According to the plan it submitted to the government, the hospital later implemented a long list of changes, including new risk reduction strategies and employee education programs. It also conducted a thorough evaluation of the equipment, personnel and environmental factors that could have contributed to the outbreak, created a drug diversion team and changed its hiring practices to better weed out potential problem employees.
The federal inspections were trigged by the case of David Kwiatkowski, a former hospital worker accused of stealing drugs from the hospital's cardiac catheterization lab and replacing them with tainted syringes that were later used on patients, 32 of whom have been diagnosed with the same strain of hepatitis C virus he carries. He pleaded not guilty in federal court last week to 14 counts of tampering with a consumer product and illegally obtaining drugs.
Before working at Exeter, Kwiatkowski worked as a traveling technologist in 18 hospitals in seven states, moving from job to job despite having been fired twice over allegations of drug use and theft.

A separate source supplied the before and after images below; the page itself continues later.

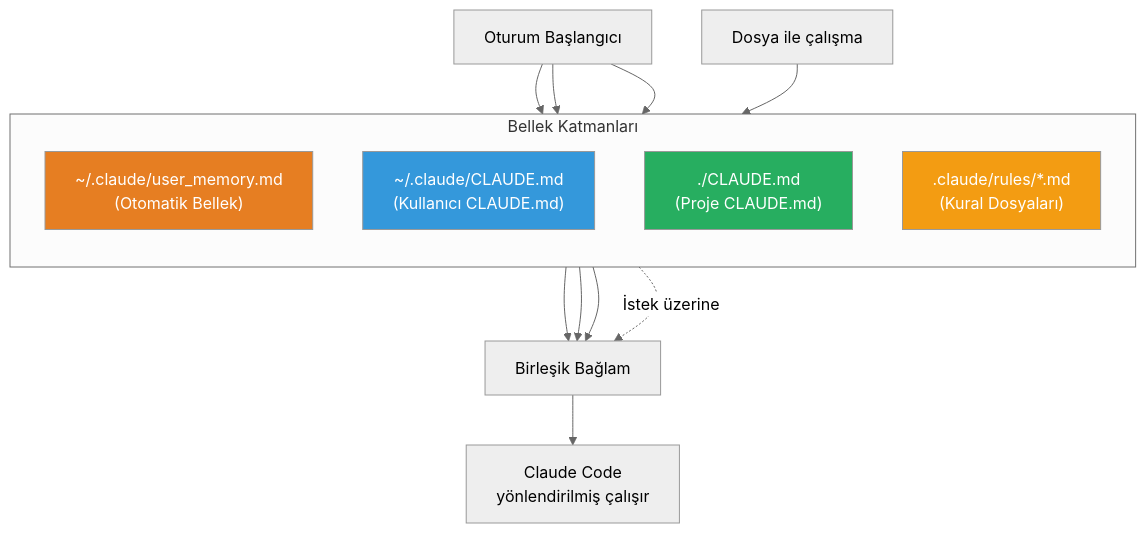
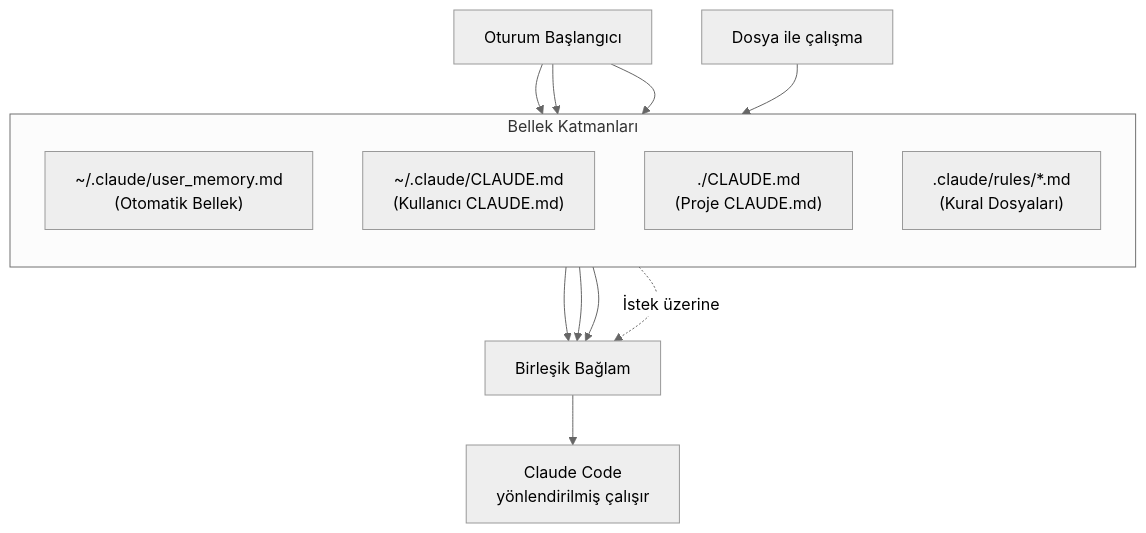
One commit to IzzetYasinAtes/ClaudeCodeHandbook changed the fifth of 5 diagrams in 09-bellek-ve-baglam/04-otomatik-bellek.md. Above: the diagram before and after it, drawn with Mermaid (neutral theme). The commit also changed other lines of this file and 97 other files, not shown here.

Commit message:
Remove all custom Mermaid style/fill colors from 98 markdown files for consistent dark theme rendering

````diff
--- a/09-bellek-ve-baglam/04-otomatik-bellek.md
+++ b/09-bellek-ve-baglam/04-otomatik-bellek.md
@@ -232,27 +226,23 @@
 ```mermaid
 flowchart TD
     subgraph katmanlar ["Bellek Katmanları"]
         direction TB
         UM["~/.claude/user_memory.md<br/>(Otomatik Bellek)"]
         UC["~/.claude/CLAUDE.md<br/>(Kullanıcı CLAUDE.md)"]
         PC["./CLAUDE.md<br/>(Proje CLAUDE.md)"]
         PR[".claude/rules/*.md<br/>(Kural Dosyaları)"]
     end
 
     SESSION["Oturum Başlangıcı"] --> UM
     SESSION --> UC
     SESSION --> PC
     WORK["Dosya ile çalışma"] --> PR
 
     UM --> CTX["Birleşik Bağlam"]
     UC --> CTX
     PC --> CTX
     PR -.->|"İstek üzerine"| CTX
 
     CTX --> CLAUDE["Claude Code<br/>yönlendirilmiş çalışır"]
 
-    style UM fill:#E67E22,color:#fff
-    style UC fill:#3498DB,color:#fff
-    style PC fill:#27AE60,color:#fff
-    style PR fill:#F39C12,color:#fff
 ```
````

Thousands of patients have since been tested for hepatitis C, a blood-borne viral infection that can cause liver disease and chronic health issues. In addition to the New Hampshire patients, a handful of patients in Kansas and one in Maryland have been found to carry the strain Kwiatkowski carries.
An agency report in July also said nurses at the Exeter cardiac lab left syringes unattended after removing medication from machines. The hospital has since implemented a policy that requires filled syringes to be placed in a locked drawer until needed.
The latest report, which included details of a September inspection, found that a variety of medications were left in an unlocked refrigerator in one of the lab's procedure room. The hospital has since locked the refrigerators and begun weekly reviews of all medication storage areas.
The hospital has also corrected another security issue pointed out by federal inspectors. In the past, ambulance workers were given remote access key fobs to access the hospital during off hours, but that practice was stopped after hospital staff were unable to identify who had the devices or even how many were in circulation. The hospital also tightened its policy on access to the emergency department after inspectors found that the department director did not know who had access to the department.